The National Crime Syndicate rose to power during this era as well, with criminals from Chicago, Cleveland, Philadelphia, Newark, and New York City dividing up territories, fixing prices, and making cross-territorial distributions deals that allowed alcohol to be obtained and distributed by illegal means. Notorious gangsters such as Al Capone, Lucky Luciano, Meyer Lansky, and several others were at the helm of these outfits, reaching agreements that extended far beyond the end of Prohibition.
Prohibition finally came to an end on December 5th, 1933 and Americans across the country rejoiced in the fact that yes, oh yes, happy days were “beer” again. Despite the 21st Amendment being ratified and the sale and consumption of alcohol once again achieving legal status, new liquor control laws actually made it harder to get alcoholic beverages than when it was illegal. A nationwide influx of rules and restrictions on buying, selling, and consuming alcohol rose: closing times, age limits, Sunday blue laws, and the end of brewery-owned saloons headlined the list. In other words, drinking was legal…but not entirely available.
The 9,000-square-foot exhibit brings all this and the many facets of Prohibition – before, during, and after – vividly to life. American Spirits was created in partnership with the National Constitution Center in Philadelphia and is the first comprehensive exhibit about what’s been dubbed ‘America’s most colorful and complex constitutional hiccup.’ From the dawn of the temperance movement through the Roaring 20s to the unprecedented repeal of a constitutional amendment, the American Spirits exhibit is rich with history, memories, and activities guaranteed to captivate…regardless of whether you fall on the side of temperance or good, old fashioned American fun!
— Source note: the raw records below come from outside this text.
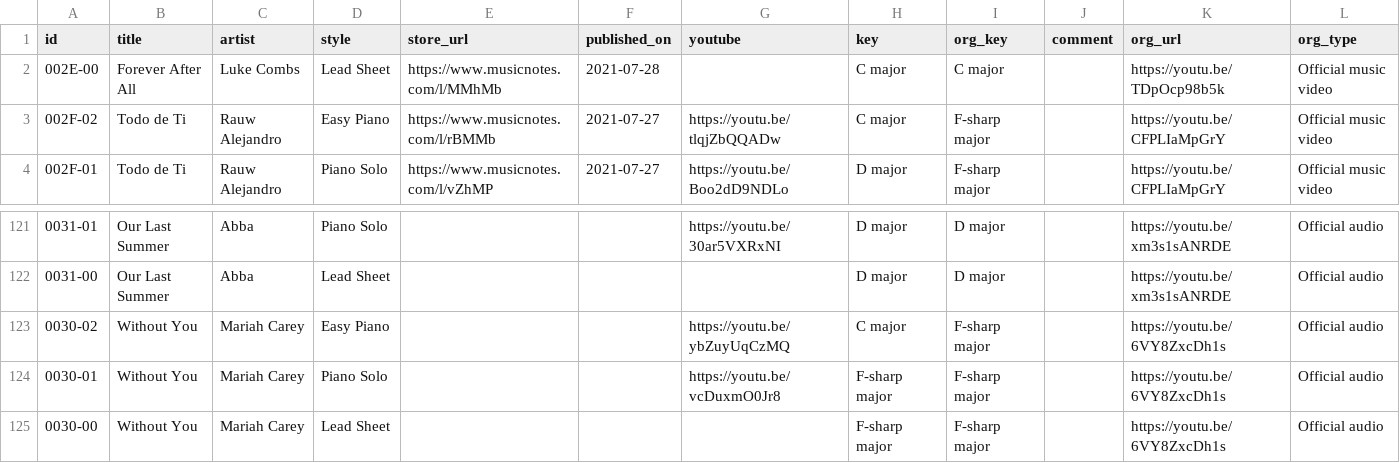
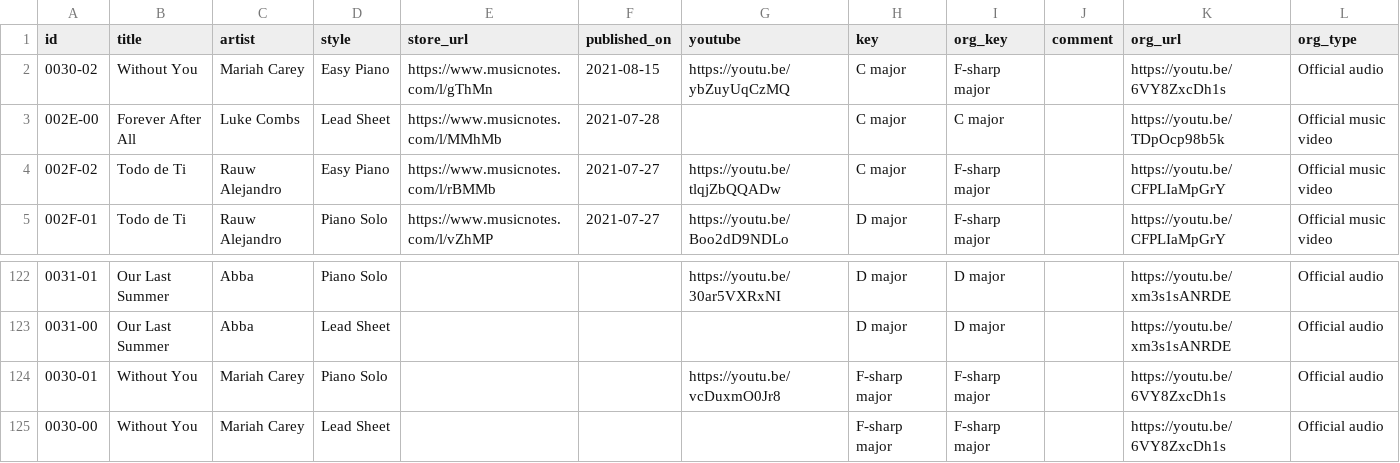
Before and after one commit to htmsk138/sheeteria, a CSV file: src/_data/sheeteria.csv, drawn as a sheet; only a part is shown, gaps mark what is left out.

Commit message:
Publish

```diff
--- a/src/_data/sheeteria.csv
+++ b/src/_data/sheeteria.csv
@@ -1,2 +1,3 @@
 id,title,artist,style,store_url,published_on,youtube,key,org_key,comment,org_url,org_type
+0030-02,Without You,Mariah Carey,Easy Piano,https://www.musicnotes.com/l/gThMn,2021-08-15,https://youtu.be/ybZuyUqCzMQ,C major,F-sharp major,,https://youtu.be/6VY8ZxcDh1s,Official audio
 002E-00,Forever After All,Luke Combs,Lead Sheet,https://www.musicnotes.com/l/MMhMb,2021-07-28,,C major,C major,,https://youtu.be/TDpOcp98b5k,Official music video
@@ -122,3 +123,2 @@ id,title,artist,style,store_url,published_on,youtube,key,org_key,comment,org_url
 0031-00,Our Last Summer,Abba,Lead Sheet,,,,D major,D major,,https://youtu.be/xm3s1sANRDE,Official audio
-0030-02,Without You,Mariah Carey,Easy Piano,,,https://youtu.be/ybZuyUqCzMQ,C major,F-sharp major,,https://youtu.be/6VY8ZxcDh1s,Official audio
 0030-01,Without You,Mariah Carey,Piano Solo,,,https://youtu.be/vcDuxmO0Jr8,F-sharp major,F-sharp major,,https://youtu.be/6VY8ZxcDh1s,Official audio
```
- More than 180 rare artifacts, including Pittsburgh’s first “Tommy Gun,” flapper dresses, temperance propaganda, flasks used to bootleg liquor during Prohibition, and a hatchet famously flaunted by temperance advocate Carry Nation
- Immersive areas like a re-created speakeasy – a term coined by saloon owner Kate Hester in the 1880s in McKeesport
- Two classic Prohibition-era vehicles – a 1922 Studebaker (pictured right) and a 1932 Model 18 Ford V-8 (a favorite of John Dillinger and Clyde Barrow)
- Wayne Wheeler’s Amazing Amendment Machine – a 20-foot-long, carnival-inspired contraption that traces how the temperance movement culminated in the passage of the 18th Amendment
The exhibit also examines Pittsburgh’s deep connections to the regulations of alcohol, which has historically been known as a catalyst for civic dissent since the Whiskey Rebellion in 1791-1794. During Prohibition, Pittsburgh – with its immigrant population heavily involved in the liquor business – earned a reputation as one of the “wettest” cities in America. This distinction, many would argue, holds true today.
Several local artifacts that showcase Western PA’s long history with alcohol are part of the exhibit, including items from the region’s new wave of spirits distributors like Wigle Whiskey, Maggie’s Farm Rum, and more.
The American Spirits exhibit will be on display through June 10th, 2018, and is included with regular museum admission: $16 for adults, $14 for seniors (62+) and active duty and retired military; $6.50 for students and children ages 6-17; free for children five and under and History Center members.
The American Spirits: The Rise and Fall of Prohibition exhibition is presented by The Bognar Family and sponsored by Robert J. & Bonnie Cindrich and Latasha Wilson Batch; with support from the Allegheny Regional Asset District, The Heinz Endowments, and Richard King Mellon Foundation.
For more information and to discover the full lineup of public programs centered around the exhibit, please visit www.heinzhistorycenter.org.